# SUPPLIED INFORMATION
++++
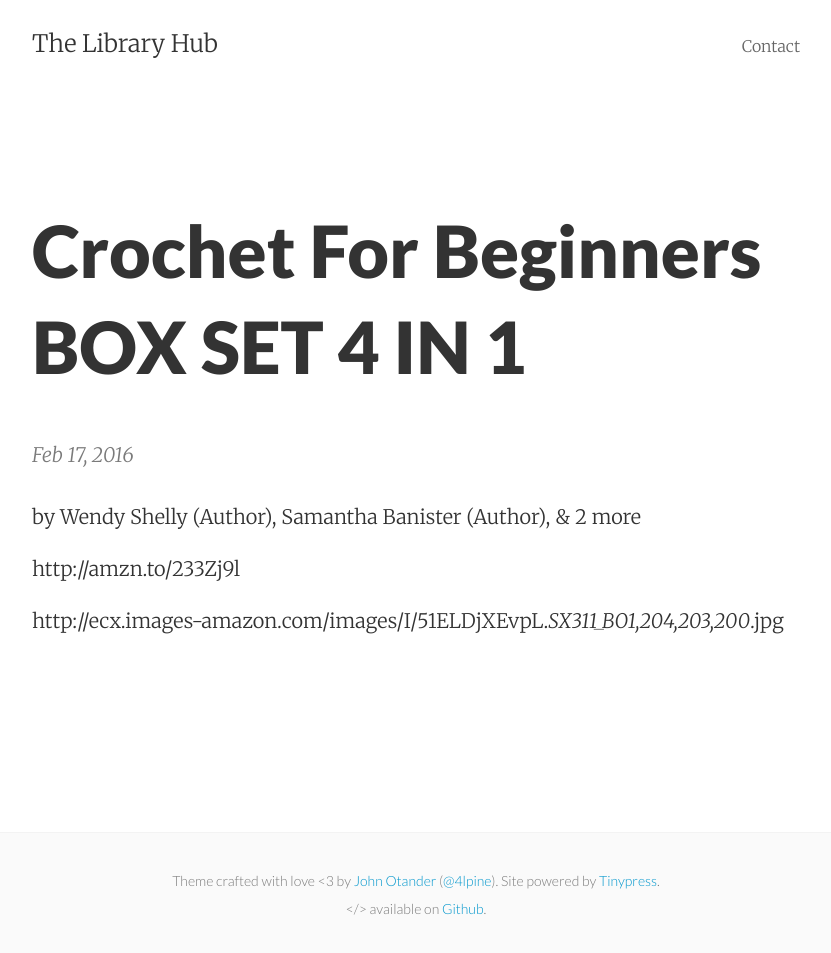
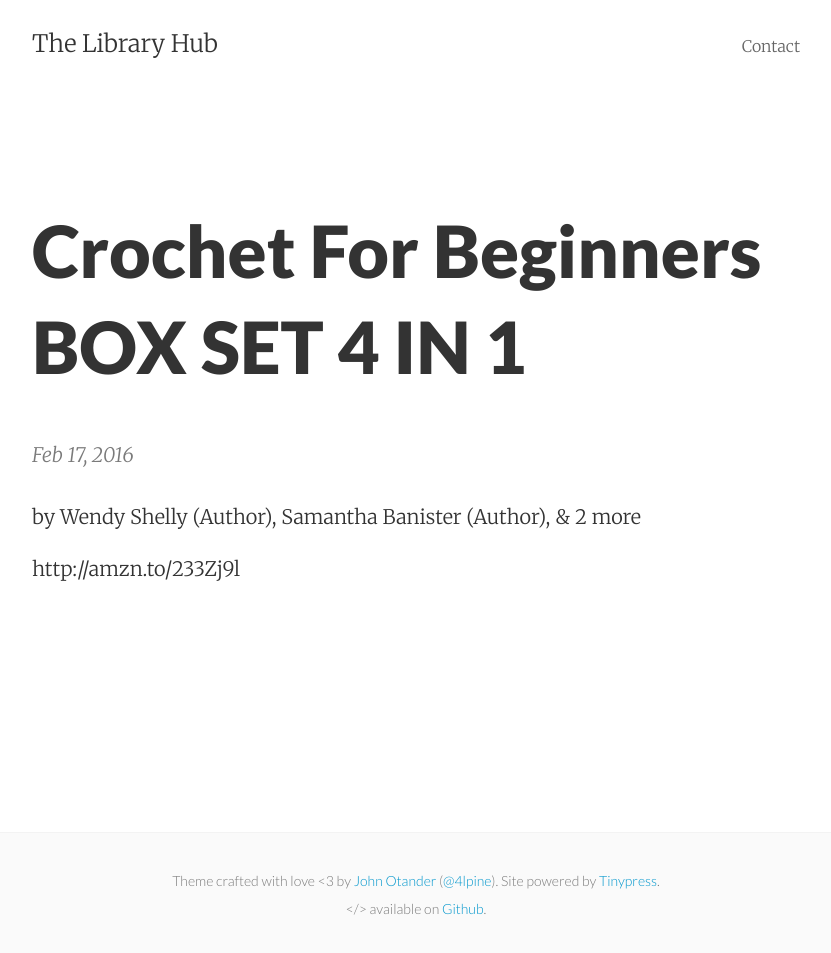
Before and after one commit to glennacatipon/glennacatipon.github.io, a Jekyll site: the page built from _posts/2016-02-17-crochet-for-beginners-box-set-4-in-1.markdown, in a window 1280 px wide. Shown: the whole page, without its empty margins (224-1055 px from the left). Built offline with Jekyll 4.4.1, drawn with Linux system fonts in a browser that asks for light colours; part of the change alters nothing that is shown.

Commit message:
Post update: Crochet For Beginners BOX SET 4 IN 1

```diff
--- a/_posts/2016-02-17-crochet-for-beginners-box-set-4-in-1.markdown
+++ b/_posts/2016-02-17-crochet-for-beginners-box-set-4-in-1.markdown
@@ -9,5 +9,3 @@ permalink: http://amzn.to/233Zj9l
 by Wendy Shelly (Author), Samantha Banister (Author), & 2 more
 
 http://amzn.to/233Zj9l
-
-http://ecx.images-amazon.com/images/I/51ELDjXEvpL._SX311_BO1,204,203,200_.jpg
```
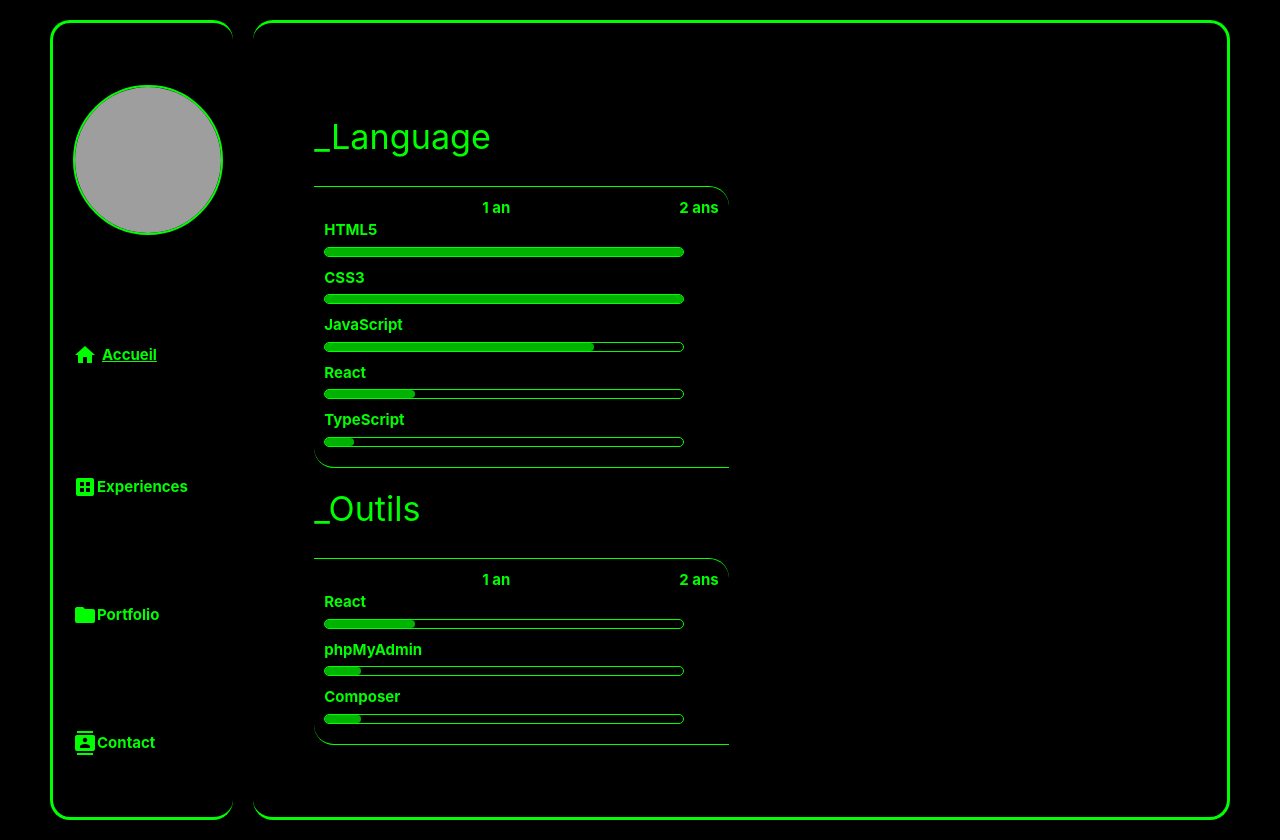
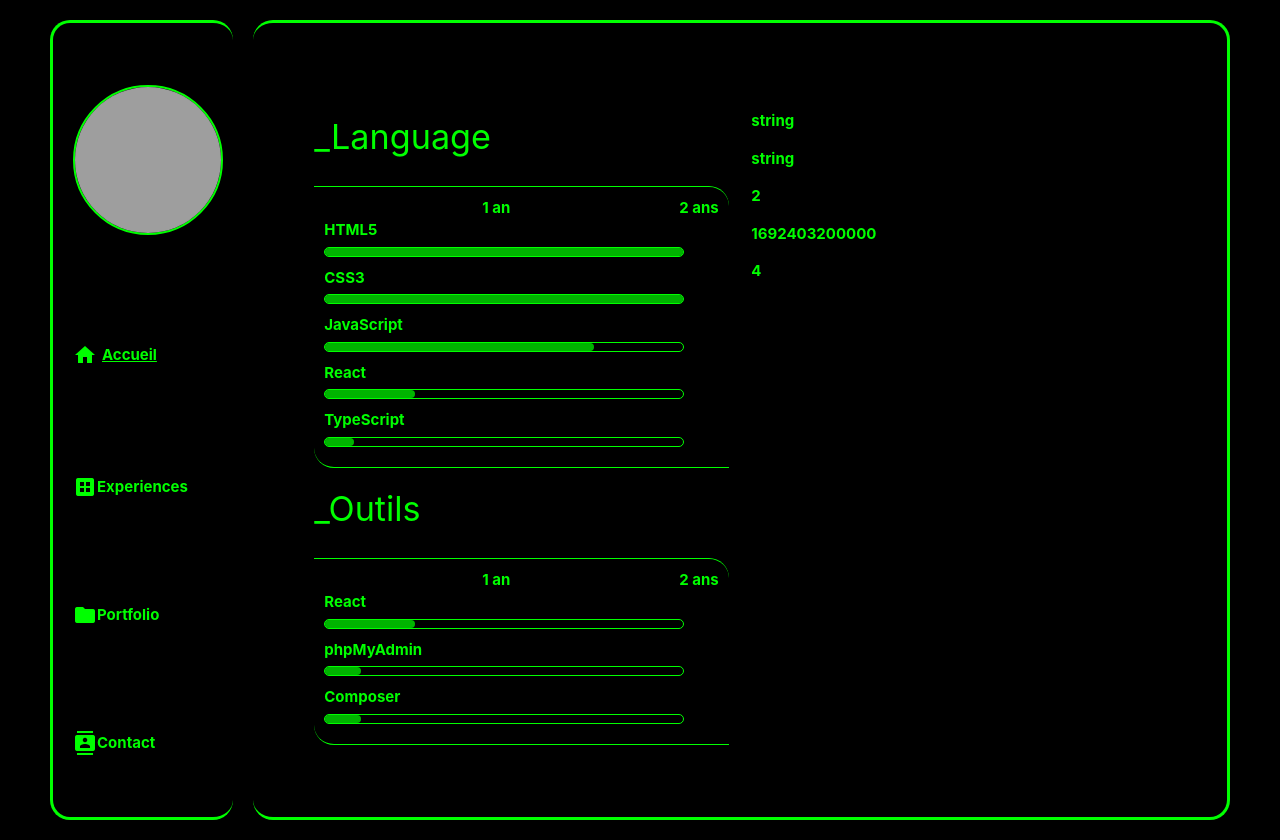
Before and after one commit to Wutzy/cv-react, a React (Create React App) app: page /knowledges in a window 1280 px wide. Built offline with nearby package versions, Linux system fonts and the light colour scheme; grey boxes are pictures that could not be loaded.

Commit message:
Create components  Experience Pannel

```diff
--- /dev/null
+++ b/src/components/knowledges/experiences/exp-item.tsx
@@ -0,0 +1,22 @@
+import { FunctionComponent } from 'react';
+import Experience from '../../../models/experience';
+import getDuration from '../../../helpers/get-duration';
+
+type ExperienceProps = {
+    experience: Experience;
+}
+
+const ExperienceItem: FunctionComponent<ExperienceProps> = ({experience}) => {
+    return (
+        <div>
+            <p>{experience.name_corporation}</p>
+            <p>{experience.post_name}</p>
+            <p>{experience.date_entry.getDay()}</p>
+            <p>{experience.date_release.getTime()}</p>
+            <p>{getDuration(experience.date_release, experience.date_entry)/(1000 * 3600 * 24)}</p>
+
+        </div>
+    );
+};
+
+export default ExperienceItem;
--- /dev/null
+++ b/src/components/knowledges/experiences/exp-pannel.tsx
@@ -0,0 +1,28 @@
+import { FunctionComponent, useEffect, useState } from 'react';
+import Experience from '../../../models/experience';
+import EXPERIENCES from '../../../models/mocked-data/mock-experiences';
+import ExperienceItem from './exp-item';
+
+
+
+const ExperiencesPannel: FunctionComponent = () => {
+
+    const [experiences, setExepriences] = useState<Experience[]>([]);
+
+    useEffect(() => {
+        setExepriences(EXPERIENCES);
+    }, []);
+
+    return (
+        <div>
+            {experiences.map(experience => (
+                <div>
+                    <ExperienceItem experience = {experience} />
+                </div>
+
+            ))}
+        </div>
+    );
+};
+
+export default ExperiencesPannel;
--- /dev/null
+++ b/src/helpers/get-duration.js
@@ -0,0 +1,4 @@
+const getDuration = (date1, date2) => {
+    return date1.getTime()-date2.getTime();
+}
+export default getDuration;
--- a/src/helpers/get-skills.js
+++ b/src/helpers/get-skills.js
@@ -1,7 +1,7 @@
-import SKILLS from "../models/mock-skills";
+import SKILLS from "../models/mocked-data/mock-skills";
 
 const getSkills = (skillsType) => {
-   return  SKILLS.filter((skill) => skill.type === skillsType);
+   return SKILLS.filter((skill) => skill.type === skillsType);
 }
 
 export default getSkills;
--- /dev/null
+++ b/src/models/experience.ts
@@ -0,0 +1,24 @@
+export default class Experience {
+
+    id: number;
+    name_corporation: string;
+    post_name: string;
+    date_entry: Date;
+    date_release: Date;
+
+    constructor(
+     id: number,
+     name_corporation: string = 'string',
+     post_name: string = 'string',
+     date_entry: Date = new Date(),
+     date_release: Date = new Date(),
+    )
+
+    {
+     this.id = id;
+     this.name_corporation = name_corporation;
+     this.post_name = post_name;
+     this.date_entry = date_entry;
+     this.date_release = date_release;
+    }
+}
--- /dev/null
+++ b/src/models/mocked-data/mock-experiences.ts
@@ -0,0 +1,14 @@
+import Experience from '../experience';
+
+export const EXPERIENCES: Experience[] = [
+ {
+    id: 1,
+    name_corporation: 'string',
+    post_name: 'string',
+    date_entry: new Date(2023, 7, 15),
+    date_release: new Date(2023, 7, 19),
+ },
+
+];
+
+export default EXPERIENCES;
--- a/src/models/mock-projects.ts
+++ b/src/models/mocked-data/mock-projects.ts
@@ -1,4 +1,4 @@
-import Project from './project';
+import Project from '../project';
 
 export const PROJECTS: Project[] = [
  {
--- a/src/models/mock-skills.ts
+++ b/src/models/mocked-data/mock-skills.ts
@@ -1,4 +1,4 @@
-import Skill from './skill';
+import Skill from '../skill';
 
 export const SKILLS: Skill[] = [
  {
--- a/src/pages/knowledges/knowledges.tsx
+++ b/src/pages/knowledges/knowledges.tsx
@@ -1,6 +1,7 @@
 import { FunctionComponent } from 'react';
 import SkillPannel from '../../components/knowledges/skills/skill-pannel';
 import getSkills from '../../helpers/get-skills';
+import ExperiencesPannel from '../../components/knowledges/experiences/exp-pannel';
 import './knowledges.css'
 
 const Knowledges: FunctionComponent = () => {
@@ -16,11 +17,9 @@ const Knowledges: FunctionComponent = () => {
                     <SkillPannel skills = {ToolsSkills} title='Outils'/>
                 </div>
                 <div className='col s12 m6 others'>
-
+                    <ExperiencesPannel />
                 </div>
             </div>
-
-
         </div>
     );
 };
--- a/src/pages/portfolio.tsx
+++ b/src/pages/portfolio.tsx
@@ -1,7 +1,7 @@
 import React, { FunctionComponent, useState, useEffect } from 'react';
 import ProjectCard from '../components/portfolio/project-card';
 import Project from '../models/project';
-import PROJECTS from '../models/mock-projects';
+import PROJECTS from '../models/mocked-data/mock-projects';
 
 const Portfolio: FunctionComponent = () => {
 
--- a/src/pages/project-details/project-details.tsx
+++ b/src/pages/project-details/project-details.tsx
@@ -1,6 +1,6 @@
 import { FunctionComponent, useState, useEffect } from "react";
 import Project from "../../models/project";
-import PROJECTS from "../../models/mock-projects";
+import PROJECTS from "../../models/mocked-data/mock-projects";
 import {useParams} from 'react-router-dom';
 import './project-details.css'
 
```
++++
# EXERCISE
Print all the lines above exactly as they are, but without the pictures.

# WORKED SOLUTION
Before and after one commit to glennacatipon/glennacatipon.github.io, a Jekyll site: the page built from _posts/2016-02-17-crochet-for-beginners-box-set-4-in-1.markdown, in a window 1280 px wide. Shown: the whole page, without its empty margins (224-1055 px from the left). Built offline with Jekyll 4.4.1, drawn with Linux system fonts in a browser that asks for light colours; part of the change alters nothing that is shown.

Commit message:
Post update: Crochet For Beginners BOX SET 4 IN 1

```diff
--- a/_posts/2016-02-17-crochet-for-beginners-box-set-4-in-1.markdown
+++ b/_posts/2016-02-17-crochet-for-beginners-box-set-4-in-1.markdown
@@ -9,5 +9,3 @@ permalink: http://amzn.to/233Zj9l
 by Wendy Shelly (Author), Samantha Banister (Author), & 2 more
 
 http://amzn.to/233Zj9l
-
-http://ecx.images-amazon.com/images/I/51ELDjXEvpL._SX311_BO1,204,203,200_.jpg
```
Before and after one commit to Wutzy/cv-react, a React (Create React App) app: page /knowledges in a window 1280 px wide. Built offline with nearby package versions, Linux system fonts and the light colour scheme; grey boxes are pictures that could not be loaded.

Commit message:
Create components  Experience Pannel

```diff
--- /dev/null
+++ b/src/components/knowledges/experiences/exp-item.tsx
@@ -0,0 +1,22 @@
+import { FunctionComponent } from 'react';
+import Experience from '../../../models/experience';
+import getDuration from '../../../helpers/get-duration';
+
+type ExperienceProps = {
+    experience: Experience;
+}
+
+const ExperienceItem: FunctionComponent<ExperienceProps> = ({experience}) => {
+    return (
+        <div>
+            <p>{experience.name_corporation}</p>
+            <p>{experience.post_name}</p>
+            <p>{experience.date_entry.getDay()}</p>
+            <p>{experience.date_release.getTime()}</p>
+            <p>{getDuration(experience.date_release, experience.date_entry)/(1000 * 3600 * 24)}</p>
+
+        </div>
+    );
+};
+
+export default ExperienceItem;
--- /dev/null
+++ b/src/components/knowledges/experiences/exp-pannel.tsx
@@ -0,0 +1,28 @@
+import { FunctionComponent, useEffect, useState } from 'react';
+import Experience from '../../../models/experience';
+import EXPERIENCES from '../../../models/mocked-data/mock-experiences';
+import ExperienceItem from './exp-item';
+
+
+
+const ExperiencesPannel: FunctionComponent = () => {
+
+    const [experiences, setExepriences] = useState<Experience[]>([]);
+
+    useEffect(() => {
+        setExepriences(EXPERIENCES);
+    }, []);
+
+    return (
+        <div>
+            {experiences.map(experience => (
+                <div>
+                    <ExperienceItem experience = {experience} />
+                </div>
+
+            ))}
+        </div>
+    );
+};
+
+export default ExperiencesPannel;
--- /dev/null
+++ b/src/helpers/get-duration.js
@@ -0,0 +1,4 @@
+const getDuration = (date1, date2) => {
+    return date1.getTime()-date2.getTime();
+}
+export default getDuration;
--- a/src/helpers/get-skills.js
+++ b/src/helpers/get-skills.js
@@ -1,7 +1,7 @@
-import SKILLS from "../models/mock-skills";
+import SKILLS from "../models/mocked-data/mock-skills";
 
 const getSkills = (skillsType) => {
-   return  SKILLS.filter((skill) => skill.type === skillsType);
+   return SKILLS.filter((skill) => skill.type === skillsType);
 }
 
 export default getSkills;
--- /dev/null
+++ b/src/models/experience.ts
@@ -0,0 +1,24 @@
+export default class Experience {
+
+    id: number;
+    name_corporation: string;
+    post_name: string;
+    date_entry: Date;
+    date_release: Date;
+
+    constructor(
+     id: number,
+     name_corporation: string = 'string',
+     post_name: string = 'string',
+     date_entry: Date = new Date(),
+     date_release: Date = new Date(),
+    )
+
+    {
+     this.id = id;
+     this.name_corporation = name_corporation;
+     this.post_name = post_name;
+     this.date_entry = date_entry;
+     this.date_release = date_release;
+    }
+}
--- /dev/null
+++ b/src/models/mocked-data/mock-experiences.ts
@@ -0,0 +1,14 @@
+import Experience from '../experience';
+
+export const EXPERIENCES: Experience[] = [
+ {
+    id: 1,
+    name_corporation: 'string',
+    post_name: 'string',
+    date_entry: new Date(2023, 7, 15),
+    date_release: new Date(2023, 7, 19),
+ },
+
+];
+
+export default EXPERIENCES;
--- a/src/models/mock-projects.ts
+++ b/src/models/mocked-data/mock-projects.ts
@@ -1,4 +1,4 @@
-import Project from './project';
+import Project from '../project';
 
 export const PROJECTS: Project[] = [
  {
--- a/src/models/mock-skills.ts
+++ b/src/models/mocked-data/mock-skills.ts
@@ -1,4 +1,4 @@
-import Skill from './skill';
+import Skill from '../skill';
 
 export const SKILLS: Skill[] = [
  {
--- a/src/pages/knowledges/knowledges.tsx
+++ b/src/pages/knowledges/knowledges.tsx
@@ -1,6 +1,7 @@
 import { FunctionComponent } from 'react';
 import SkillPannel from '../../components/knowledges/skills/skill-pannel';
 import getSkills from '../../helpers/get-skills';
+import ExperiencesPannel from '../../components/knowledges/experiences/exp-pannel';
 import './knowledges.css'
 
 const Knowledges: FunctionComponent = () => {
@@ -16,11 +17,9 @@ const Knowledges: FunctionComponent = () => {
                     <SkillPannel skills = {ToolsSkills} title='Outils'/>
                 </div>
                 <div className='col s12 m6 others'>
-
+                    <ExperiencesPannel />
                 </div>
             </div>
-
-
         </div>
     );
 };
--- a/src/pages/portfolio.tsx
+++ b/src/pages/portfolio.tsx
@@ -1,7 +1,7 @@
 import React, { FunctionComponent, useState, useEffect } from 'react';
 import ProjectCard from '../components/portfolio/project-card';
 import Project from '../models/project';
-import PROJECTS from '../models/mock-projects';
+import PROJECTS from '../models/mocked-data/mock-projects';
 
 const Portfolio: FunctionComponent = () => {
 
--- a/src/pages/project-details/project-details.tsx
+++ b/src/pages/project-details/project-details.tsx
@@ -1,6 +1,6 @@
 import { FunctionComponent, useState, useEffect } from "react";
 import Project from "../../models/project";
-import PROJECTS from "../../models/mock-projects";
+import PROJECTS from "../../models/mocked-data/mock-projects";
 import {useParams} from 'react-router-dom';
 import './project-details.css'
 
```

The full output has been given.